Which lines of the records below contain the string "scatter"? Report each of them.

Stored items from a collection
Content starts
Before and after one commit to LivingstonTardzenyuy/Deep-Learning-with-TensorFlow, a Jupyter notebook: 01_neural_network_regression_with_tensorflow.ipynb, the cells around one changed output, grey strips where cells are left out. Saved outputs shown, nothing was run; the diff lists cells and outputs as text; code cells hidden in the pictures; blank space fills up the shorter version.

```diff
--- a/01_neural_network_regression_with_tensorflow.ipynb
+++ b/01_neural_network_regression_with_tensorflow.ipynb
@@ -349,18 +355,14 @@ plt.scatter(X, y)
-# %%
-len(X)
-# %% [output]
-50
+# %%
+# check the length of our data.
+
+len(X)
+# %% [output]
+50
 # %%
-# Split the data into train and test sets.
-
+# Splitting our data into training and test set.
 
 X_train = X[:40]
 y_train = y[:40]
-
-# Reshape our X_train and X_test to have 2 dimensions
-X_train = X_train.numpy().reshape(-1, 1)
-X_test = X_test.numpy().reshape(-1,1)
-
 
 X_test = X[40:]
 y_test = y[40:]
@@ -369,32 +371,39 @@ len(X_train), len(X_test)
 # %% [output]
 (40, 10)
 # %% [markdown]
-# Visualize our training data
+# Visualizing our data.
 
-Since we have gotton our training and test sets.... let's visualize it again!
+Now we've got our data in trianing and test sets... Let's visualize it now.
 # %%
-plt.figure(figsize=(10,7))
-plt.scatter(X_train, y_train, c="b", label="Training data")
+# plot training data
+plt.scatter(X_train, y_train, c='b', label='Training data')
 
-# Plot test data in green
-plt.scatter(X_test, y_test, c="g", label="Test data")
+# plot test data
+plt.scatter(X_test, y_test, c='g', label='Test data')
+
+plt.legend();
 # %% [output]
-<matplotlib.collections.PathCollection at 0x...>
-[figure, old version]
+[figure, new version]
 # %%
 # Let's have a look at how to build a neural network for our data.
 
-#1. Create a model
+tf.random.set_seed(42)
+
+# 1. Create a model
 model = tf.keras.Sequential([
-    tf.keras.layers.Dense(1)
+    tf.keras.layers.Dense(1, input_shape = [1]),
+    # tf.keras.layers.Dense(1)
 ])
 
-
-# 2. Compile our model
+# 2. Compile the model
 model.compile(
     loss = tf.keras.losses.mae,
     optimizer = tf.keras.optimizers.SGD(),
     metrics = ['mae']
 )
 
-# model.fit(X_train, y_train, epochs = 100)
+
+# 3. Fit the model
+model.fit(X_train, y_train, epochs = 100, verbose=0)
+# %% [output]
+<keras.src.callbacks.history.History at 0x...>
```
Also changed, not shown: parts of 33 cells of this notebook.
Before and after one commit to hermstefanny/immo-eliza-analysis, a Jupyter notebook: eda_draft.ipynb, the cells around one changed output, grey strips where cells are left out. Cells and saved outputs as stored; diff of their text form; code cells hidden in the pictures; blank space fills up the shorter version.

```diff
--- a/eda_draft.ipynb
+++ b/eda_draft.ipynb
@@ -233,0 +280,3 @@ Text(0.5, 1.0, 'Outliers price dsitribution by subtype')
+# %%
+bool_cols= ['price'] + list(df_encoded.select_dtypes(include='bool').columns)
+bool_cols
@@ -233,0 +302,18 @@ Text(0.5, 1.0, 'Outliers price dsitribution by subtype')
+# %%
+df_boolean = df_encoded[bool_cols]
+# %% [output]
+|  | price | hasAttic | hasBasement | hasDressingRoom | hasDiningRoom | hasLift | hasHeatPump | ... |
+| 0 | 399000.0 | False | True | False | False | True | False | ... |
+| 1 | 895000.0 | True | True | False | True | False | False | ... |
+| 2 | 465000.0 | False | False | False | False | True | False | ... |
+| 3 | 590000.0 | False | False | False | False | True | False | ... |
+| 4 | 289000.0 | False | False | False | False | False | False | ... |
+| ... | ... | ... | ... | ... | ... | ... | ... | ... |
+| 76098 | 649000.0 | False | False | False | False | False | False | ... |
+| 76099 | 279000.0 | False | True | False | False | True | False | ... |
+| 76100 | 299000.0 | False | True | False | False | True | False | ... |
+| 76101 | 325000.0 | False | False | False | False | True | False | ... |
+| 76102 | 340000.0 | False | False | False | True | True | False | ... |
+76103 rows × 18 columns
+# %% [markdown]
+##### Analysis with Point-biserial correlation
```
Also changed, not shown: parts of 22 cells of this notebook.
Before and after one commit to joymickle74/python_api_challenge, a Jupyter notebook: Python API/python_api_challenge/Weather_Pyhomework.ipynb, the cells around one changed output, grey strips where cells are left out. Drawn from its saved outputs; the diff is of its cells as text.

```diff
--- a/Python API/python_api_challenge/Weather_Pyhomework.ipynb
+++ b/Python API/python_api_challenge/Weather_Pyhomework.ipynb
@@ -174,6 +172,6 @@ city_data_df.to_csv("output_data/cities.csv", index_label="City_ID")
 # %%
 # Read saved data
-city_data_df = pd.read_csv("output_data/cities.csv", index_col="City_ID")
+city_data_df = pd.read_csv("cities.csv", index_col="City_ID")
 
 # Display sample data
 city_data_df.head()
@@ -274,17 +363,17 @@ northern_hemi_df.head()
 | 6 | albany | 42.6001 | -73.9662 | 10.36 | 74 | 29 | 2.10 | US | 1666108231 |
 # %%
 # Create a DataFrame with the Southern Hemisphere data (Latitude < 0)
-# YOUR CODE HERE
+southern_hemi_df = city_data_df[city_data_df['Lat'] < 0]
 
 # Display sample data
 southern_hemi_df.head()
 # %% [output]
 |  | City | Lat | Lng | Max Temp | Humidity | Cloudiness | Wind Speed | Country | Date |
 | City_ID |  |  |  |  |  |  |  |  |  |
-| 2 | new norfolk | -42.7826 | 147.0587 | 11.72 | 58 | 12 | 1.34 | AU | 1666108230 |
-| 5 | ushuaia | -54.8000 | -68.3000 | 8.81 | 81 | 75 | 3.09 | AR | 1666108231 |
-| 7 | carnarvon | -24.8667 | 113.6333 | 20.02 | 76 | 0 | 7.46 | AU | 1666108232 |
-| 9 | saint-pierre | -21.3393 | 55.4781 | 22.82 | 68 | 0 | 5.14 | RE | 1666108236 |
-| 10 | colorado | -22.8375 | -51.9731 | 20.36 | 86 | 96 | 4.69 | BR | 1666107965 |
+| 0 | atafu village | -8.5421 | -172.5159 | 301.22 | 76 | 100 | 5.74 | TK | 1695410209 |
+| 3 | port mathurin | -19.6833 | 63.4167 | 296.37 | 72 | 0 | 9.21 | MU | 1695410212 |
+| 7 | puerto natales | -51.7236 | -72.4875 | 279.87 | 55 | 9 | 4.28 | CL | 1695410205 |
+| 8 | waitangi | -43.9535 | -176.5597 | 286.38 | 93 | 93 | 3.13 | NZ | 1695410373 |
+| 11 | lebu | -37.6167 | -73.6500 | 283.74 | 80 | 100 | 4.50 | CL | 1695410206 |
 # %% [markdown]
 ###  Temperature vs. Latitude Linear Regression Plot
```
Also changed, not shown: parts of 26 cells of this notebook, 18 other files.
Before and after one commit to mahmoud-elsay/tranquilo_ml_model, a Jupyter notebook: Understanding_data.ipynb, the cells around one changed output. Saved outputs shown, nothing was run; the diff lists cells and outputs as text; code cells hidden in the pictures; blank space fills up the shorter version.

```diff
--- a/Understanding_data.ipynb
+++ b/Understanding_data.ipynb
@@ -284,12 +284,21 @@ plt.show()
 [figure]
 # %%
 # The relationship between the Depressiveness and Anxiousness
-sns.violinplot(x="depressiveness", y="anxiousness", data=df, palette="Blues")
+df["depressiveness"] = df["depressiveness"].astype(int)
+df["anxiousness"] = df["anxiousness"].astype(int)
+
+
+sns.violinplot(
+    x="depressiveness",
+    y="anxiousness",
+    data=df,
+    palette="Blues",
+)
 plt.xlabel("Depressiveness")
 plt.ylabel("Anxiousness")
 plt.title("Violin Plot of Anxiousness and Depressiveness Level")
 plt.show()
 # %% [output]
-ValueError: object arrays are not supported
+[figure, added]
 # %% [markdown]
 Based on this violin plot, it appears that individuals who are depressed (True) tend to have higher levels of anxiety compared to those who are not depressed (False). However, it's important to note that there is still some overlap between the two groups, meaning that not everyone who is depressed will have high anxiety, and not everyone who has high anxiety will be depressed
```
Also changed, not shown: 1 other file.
Content ends
EXPECTED OUTPUT —
@@ -349,18 +355,14 @@ plt.scatter(X, y)
-plt.scatter(X_train, y_train, c="b", label="Training data")
+plt.scatter(X_train, y_train, c='b', label='Training data')
-plt.scatter(X_test, y_test, c="g", label="Test data")
+plt.scatter(X_test, y_test, c='g', label='Test data')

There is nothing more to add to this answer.